Wednesday, July 13, 2016

Spotlight On...James Rutherford

Eileen Meny Photography
Name: James Rutherford

Hometown: Downtown Manhattan

Education: MFA in Directing: Columbia University

Favorite Credits: The Importance of Being Ernest Hemingway (Access Theater), All That Dies And Rises (IATI), 4.48 Psychosis (Magic Futurebox)

Why theater?: Because they generally discourage fart jokes, screaming and somersaults in art galleries and churches.

Tell us about Sweat & Tears: In theater you see a lot of crying (usually by women) and fighting (usually by men). There’s an extraordinary amount of work and training that goes into doing both—how to make a fight “look real” without being dangerous; how to cry convincingly on cue.

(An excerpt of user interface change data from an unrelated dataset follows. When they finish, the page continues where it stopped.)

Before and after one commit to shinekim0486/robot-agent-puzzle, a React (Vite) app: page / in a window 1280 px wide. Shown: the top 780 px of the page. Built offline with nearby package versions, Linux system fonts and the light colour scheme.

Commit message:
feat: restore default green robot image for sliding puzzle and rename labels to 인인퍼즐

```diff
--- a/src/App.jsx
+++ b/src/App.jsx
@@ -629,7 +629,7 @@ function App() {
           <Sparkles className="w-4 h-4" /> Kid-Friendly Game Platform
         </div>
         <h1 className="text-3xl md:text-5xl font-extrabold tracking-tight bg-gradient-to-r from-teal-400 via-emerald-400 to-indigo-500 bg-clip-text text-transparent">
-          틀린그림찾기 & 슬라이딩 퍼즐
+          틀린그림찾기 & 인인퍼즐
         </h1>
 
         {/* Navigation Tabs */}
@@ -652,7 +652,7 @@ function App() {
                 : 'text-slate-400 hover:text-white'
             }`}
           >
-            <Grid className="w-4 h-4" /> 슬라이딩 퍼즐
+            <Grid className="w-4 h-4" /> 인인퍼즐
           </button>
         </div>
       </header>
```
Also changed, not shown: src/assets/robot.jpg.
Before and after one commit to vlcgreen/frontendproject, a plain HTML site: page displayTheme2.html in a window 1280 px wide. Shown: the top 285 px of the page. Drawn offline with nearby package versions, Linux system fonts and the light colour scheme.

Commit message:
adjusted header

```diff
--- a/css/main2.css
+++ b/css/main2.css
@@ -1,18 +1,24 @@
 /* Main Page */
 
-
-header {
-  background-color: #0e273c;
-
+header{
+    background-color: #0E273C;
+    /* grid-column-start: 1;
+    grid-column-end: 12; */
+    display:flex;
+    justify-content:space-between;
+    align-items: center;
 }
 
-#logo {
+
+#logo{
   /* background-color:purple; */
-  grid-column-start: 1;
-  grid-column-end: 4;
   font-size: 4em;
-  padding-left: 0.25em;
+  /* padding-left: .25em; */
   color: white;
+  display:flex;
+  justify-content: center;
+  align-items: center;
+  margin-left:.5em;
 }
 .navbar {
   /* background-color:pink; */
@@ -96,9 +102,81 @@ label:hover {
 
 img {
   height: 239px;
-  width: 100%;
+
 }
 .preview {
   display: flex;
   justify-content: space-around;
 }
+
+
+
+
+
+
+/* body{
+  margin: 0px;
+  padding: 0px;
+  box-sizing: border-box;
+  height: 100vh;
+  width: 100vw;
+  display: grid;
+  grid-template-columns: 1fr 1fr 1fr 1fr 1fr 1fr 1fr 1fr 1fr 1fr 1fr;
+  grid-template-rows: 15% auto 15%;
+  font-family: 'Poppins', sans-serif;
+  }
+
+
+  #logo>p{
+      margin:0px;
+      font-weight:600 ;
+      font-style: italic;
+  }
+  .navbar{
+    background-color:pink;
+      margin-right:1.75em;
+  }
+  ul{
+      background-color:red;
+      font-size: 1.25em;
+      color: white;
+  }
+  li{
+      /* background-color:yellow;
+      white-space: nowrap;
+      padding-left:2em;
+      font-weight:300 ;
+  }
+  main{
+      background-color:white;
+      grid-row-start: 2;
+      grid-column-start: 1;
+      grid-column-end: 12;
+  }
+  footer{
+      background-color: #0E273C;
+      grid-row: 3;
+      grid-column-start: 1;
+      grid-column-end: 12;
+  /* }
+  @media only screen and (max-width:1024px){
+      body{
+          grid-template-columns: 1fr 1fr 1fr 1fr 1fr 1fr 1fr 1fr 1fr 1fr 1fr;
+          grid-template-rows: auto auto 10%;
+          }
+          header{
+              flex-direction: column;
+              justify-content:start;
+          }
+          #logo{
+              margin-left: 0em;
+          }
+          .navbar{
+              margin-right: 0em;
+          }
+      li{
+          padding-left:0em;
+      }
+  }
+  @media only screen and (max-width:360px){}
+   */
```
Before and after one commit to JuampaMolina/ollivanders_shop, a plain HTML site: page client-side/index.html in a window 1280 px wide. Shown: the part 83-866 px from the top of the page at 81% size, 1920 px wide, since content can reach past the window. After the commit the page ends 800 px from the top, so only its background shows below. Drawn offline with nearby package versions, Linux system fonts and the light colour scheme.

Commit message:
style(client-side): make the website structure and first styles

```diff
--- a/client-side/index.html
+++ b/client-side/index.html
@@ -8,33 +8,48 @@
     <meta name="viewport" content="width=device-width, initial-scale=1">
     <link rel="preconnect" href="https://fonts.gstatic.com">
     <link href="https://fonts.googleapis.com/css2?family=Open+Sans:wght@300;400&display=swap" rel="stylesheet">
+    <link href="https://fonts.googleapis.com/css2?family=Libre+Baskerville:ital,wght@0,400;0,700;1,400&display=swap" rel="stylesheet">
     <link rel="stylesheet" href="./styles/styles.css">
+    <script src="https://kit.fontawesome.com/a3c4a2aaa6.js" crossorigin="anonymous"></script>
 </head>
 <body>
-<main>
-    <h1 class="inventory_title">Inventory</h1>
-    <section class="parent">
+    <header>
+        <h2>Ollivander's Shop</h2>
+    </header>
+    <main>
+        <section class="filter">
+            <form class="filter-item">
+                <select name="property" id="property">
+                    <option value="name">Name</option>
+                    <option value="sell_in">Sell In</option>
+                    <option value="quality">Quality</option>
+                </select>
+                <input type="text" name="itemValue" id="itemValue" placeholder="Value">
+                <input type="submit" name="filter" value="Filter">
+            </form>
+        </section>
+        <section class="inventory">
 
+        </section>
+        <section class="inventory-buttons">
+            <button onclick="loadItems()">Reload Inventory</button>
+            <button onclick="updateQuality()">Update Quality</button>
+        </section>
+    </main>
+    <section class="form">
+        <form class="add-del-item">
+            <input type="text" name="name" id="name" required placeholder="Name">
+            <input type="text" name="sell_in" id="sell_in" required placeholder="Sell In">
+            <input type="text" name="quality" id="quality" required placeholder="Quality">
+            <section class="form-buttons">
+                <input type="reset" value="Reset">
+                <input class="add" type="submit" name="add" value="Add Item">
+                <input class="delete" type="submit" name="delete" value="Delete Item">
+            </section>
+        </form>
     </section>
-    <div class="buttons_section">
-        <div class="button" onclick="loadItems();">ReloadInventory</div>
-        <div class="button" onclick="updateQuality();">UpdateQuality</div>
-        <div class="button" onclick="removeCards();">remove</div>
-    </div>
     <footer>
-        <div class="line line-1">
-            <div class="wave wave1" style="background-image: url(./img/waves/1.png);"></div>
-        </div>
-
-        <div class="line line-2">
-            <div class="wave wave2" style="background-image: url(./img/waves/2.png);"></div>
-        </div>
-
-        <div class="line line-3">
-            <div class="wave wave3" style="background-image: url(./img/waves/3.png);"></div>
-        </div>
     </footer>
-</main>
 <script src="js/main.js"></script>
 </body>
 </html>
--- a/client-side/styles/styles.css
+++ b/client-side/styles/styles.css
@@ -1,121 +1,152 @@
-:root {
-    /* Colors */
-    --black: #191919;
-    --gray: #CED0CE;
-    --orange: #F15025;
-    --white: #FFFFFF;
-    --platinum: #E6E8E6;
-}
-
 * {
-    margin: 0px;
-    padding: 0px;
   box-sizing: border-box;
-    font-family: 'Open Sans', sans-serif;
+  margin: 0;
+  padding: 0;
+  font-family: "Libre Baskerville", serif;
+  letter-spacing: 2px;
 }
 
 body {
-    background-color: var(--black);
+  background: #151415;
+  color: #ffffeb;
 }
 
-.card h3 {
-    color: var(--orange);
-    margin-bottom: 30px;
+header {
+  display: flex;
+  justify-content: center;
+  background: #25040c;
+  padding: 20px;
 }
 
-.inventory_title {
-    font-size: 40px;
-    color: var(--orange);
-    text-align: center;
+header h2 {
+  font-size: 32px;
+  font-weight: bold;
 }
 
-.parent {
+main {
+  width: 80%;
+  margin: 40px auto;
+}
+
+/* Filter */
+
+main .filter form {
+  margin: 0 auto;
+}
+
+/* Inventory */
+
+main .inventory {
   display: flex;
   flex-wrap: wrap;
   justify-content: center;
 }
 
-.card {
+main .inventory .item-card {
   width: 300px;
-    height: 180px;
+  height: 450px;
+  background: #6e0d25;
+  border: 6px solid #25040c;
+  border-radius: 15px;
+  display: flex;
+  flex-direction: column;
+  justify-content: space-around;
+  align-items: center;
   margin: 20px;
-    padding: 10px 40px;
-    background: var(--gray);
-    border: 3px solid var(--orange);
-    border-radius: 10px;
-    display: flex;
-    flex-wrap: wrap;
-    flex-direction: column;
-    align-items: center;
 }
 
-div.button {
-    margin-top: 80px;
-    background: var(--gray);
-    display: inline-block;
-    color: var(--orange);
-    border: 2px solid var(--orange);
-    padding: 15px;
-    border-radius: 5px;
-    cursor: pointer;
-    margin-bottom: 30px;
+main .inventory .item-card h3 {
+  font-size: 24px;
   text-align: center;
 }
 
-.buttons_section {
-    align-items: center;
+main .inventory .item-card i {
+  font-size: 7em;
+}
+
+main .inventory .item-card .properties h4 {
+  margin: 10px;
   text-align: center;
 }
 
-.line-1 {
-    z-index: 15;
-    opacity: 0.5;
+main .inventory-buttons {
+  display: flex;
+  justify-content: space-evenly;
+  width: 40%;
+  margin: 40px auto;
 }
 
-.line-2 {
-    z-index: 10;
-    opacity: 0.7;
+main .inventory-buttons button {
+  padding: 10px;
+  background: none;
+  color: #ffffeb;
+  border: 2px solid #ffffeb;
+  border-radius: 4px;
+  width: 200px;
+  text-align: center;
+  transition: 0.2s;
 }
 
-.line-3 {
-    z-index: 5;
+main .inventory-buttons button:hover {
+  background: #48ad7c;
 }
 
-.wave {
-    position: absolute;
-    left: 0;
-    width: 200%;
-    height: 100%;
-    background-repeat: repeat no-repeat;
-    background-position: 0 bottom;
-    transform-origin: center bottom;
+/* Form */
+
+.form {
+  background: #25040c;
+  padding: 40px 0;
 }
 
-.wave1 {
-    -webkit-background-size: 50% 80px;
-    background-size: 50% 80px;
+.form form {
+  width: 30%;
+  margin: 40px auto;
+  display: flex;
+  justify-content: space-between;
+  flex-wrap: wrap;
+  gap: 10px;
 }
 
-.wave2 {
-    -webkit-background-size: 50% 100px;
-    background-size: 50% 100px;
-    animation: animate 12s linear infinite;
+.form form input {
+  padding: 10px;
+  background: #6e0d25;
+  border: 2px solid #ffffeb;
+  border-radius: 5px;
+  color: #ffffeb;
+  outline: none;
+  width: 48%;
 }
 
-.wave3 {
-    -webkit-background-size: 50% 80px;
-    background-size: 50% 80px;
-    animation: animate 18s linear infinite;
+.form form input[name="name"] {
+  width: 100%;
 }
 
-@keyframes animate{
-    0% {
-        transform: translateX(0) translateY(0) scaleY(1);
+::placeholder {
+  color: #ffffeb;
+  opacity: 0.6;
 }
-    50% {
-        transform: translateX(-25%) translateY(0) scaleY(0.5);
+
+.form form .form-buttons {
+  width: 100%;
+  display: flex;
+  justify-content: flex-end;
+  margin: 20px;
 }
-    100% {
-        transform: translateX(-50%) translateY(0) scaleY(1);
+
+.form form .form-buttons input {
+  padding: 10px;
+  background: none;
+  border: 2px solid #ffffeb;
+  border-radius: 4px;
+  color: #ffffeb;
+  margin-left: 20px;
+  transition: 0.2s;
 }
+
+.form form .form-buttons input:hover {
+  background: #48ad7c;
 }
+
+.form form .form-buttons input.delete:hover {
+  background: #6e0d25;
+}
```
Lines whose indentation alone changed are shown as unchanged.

And as audiences we’re always skeptical: looking for the knaps in fight choreography, judging actors (mostly actresses, sadly) for being too facile with their tears. In this piece, we’re encouraging audiences to look for the seams, to pry apart what we read as “real” or “fake” in these gendered performances of grief and pain.

What inspired you to create Sweat & Tears?: It was almost an accident. A little less than a year ago, Jess Goldschmidt and I were moving in together—painting, arguing over furniture—and at the same time we were developing our own performance pieces: mine was called This Is Going To Hurt and featured two men; hers was Tears For Fears with two women. Pretty quickly we joked that they were a woman-show about crying and a man-show about fighting, but once we attended each other’s showings, we saw that the similarities ran deeper. Both had a circus-y structure; both featured extreme acts of gendered labor; both pulled from a broad swath of performance styles and cultural practices connected to public displays of physical suffering. It became clear that we had been invisibly collaborating for months. So despite our rule to keep our art-making out of our home life, we decided to merge our disparate efforts into a single sprawling piece.

If you could work with anyone you’ve yet to work with, who would it be?: Anne Carson! Anne Carson!

What show have you recommended to your friends?: The Scandinavian double-bill of Strindberg’s The Father and Ibsen’s A Doll’s House at Theater for a New Audience. They took two (more or less) old misogynist plays and instead of apologizing for them, pointed them at each other and let them fire away.

Who would play you in a movie about yourself and what would it be called?: Tilda Swinton, “How Did I Get Here and What Am I Doing?”

If you could go back in time and see any play or musical you missed, what would it be?: Eleonora Duse’s Hamlet.

What’s your biggest guilty pleasure?: Pattern-mixing.

If you weren’t working in theater, you would be _____?: Quieter. Moodier.

What’s up next?: Along with composer David Skeist and choreographer Laura Butler Rivera, I’m in year two of adapting Timothy Donnelly’s panegyric on extinction Hymn to Life into a choral opera.